* [TASK STATEMENT] If a line in the records below holds the word "changes", copy it.

Source data:
————

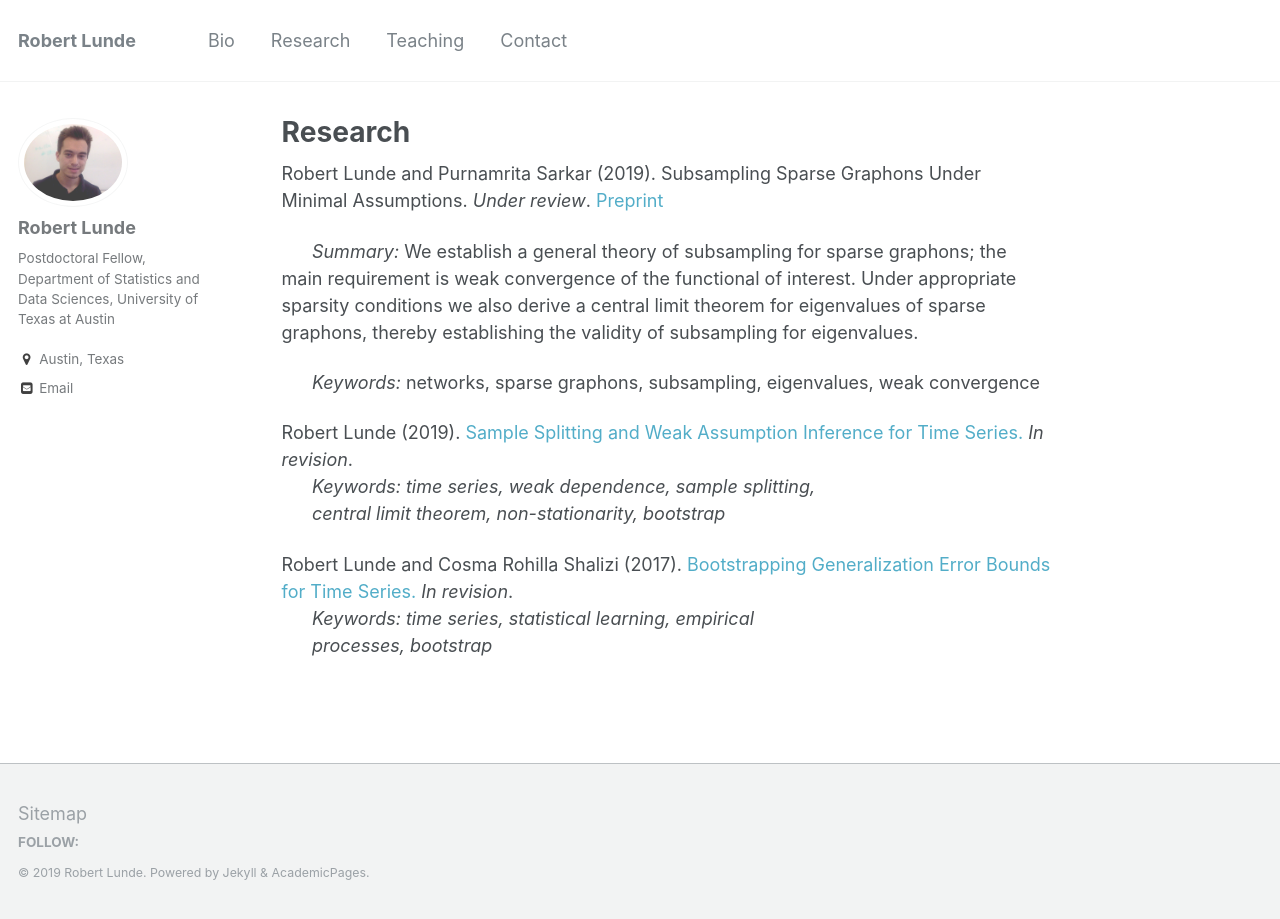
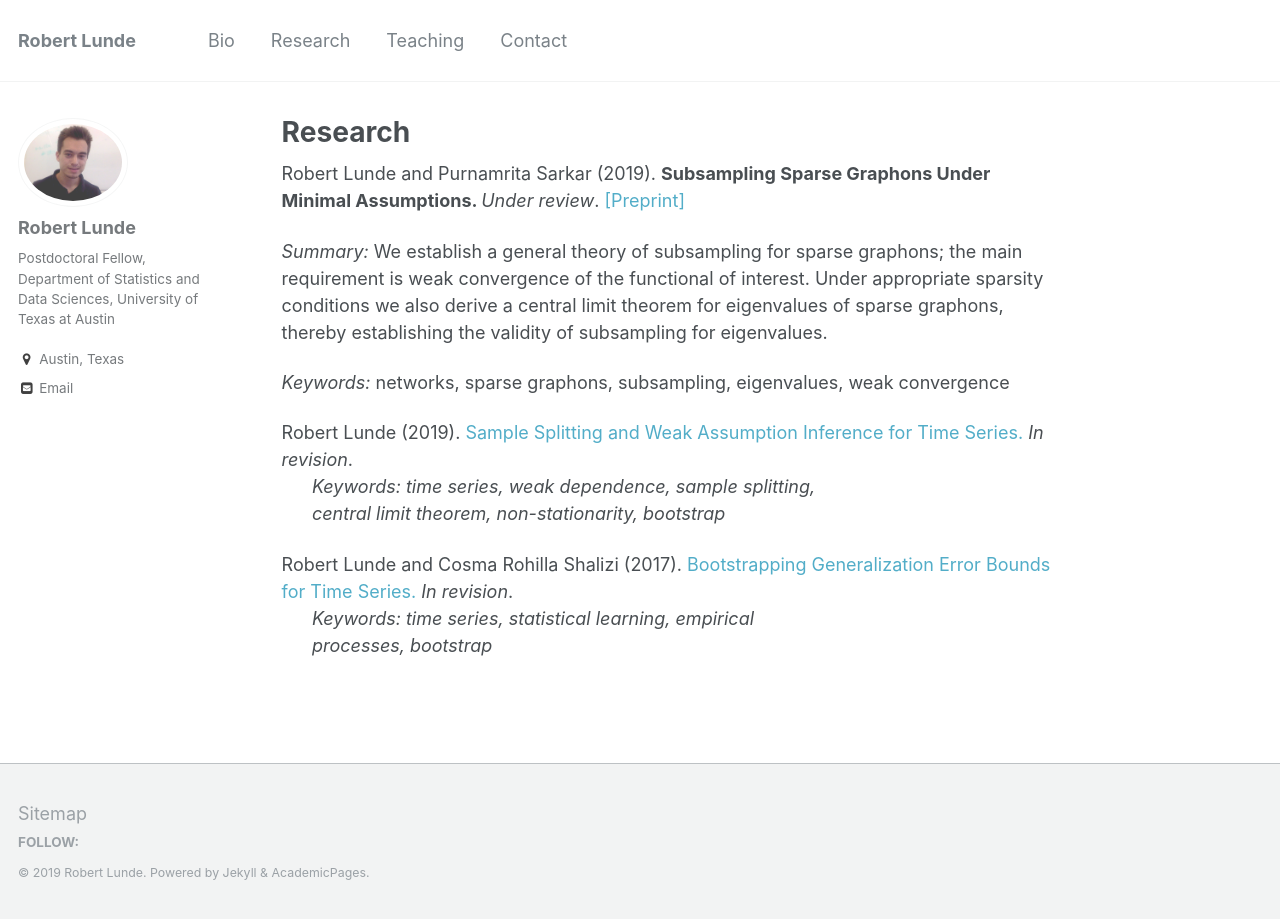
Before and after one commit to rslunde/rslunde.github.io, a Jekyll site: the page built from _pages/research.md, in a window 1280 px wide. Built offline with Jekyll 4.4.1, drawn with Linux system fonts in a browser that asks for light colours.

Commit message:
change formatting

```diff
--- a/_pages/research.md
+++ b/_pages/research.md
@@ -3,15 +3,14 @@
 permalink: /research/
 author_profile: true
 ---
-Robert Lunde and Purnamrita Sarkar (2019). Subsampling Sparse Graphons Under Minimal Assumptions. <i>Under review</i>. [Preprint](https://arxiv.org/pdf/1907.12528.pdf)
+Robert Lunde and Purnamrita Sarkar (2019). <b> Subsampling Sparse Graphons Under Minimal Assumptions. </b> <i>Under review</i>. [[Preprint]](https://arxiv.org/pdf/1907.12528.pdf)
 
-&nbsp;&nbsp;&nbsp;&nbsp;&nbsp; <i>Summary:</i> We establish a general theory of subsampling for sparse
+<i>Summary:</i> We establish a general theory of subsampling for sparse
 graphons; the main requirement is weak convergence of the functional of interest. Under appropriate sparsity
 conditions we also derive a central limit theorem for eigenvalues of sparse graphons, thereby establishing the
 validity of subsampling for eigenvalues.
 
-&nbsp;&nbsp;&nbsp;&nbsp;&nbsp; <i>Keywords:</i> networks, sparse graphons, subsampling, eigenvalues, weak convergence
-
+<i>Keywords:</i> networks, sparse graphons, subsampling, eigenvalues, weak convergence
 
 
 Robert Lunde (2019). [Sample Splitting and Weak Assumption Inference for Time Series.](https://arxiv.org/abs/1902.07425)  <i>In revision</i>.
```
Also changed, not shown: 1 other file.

————

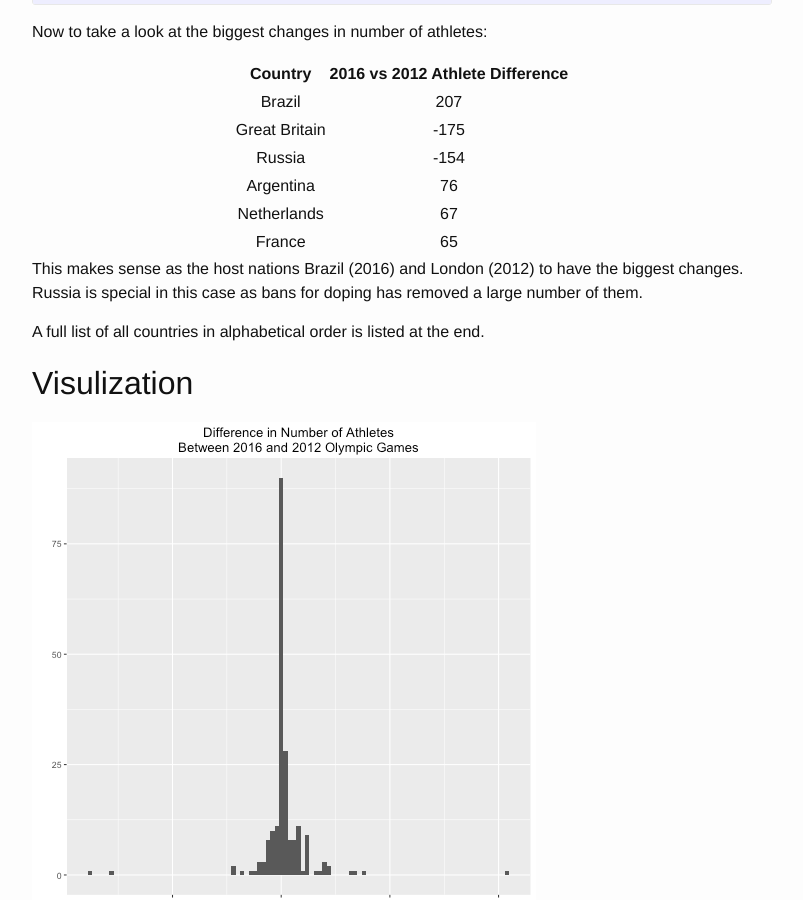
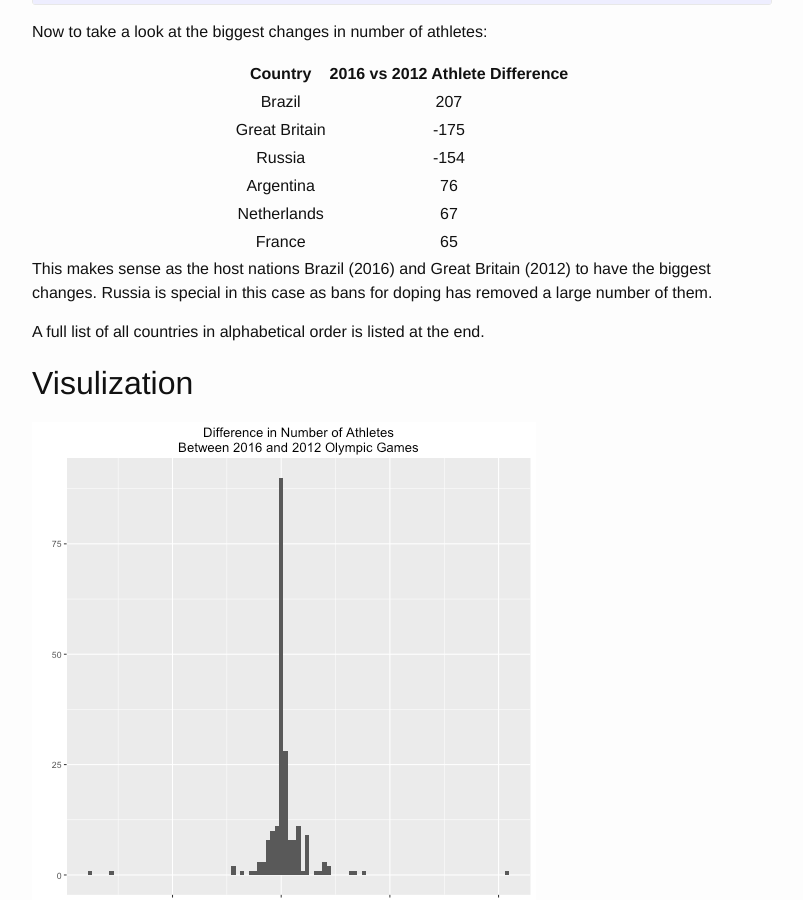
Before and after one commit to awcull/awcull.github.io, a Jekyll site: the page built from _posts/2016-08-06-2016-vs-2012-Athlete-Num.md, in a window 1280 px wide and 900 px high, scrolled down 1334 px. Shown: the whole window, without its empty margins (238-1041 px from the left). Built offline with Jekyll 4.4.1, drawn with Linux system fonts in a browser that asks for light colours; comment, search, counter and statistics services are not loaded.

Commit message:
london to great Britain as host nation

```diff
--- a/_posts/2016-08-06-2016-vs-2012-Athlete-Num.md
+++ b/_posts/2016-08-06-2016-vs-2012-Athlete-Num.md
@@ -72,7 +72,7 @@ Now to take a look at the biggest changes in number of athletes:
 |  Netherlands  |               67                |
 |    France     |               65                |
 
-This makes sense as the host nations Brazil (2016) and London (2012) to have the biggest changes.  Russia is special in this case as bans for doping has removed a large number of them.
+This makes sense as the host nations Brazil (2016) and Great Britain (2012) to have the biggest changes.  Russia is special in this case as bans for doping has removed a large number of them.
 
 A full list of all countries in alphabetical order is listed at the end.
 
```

————

* [COMPLETED EXERCISE]
@@ -72,7 +72,7 @@ Now to take a look at the biggest changes in number of athletes:
-This makes sense as the host nations Brazil (2016) and London (2012) to have the biggest changes.  Russia is special in this case as bans for doping has removed a large number of them.
+This makes sense as the host nations Brazil (2016) and Great Britain (2012) to have the biggest changes.  Russia is special in this case as bans for doping has removed a large number of them.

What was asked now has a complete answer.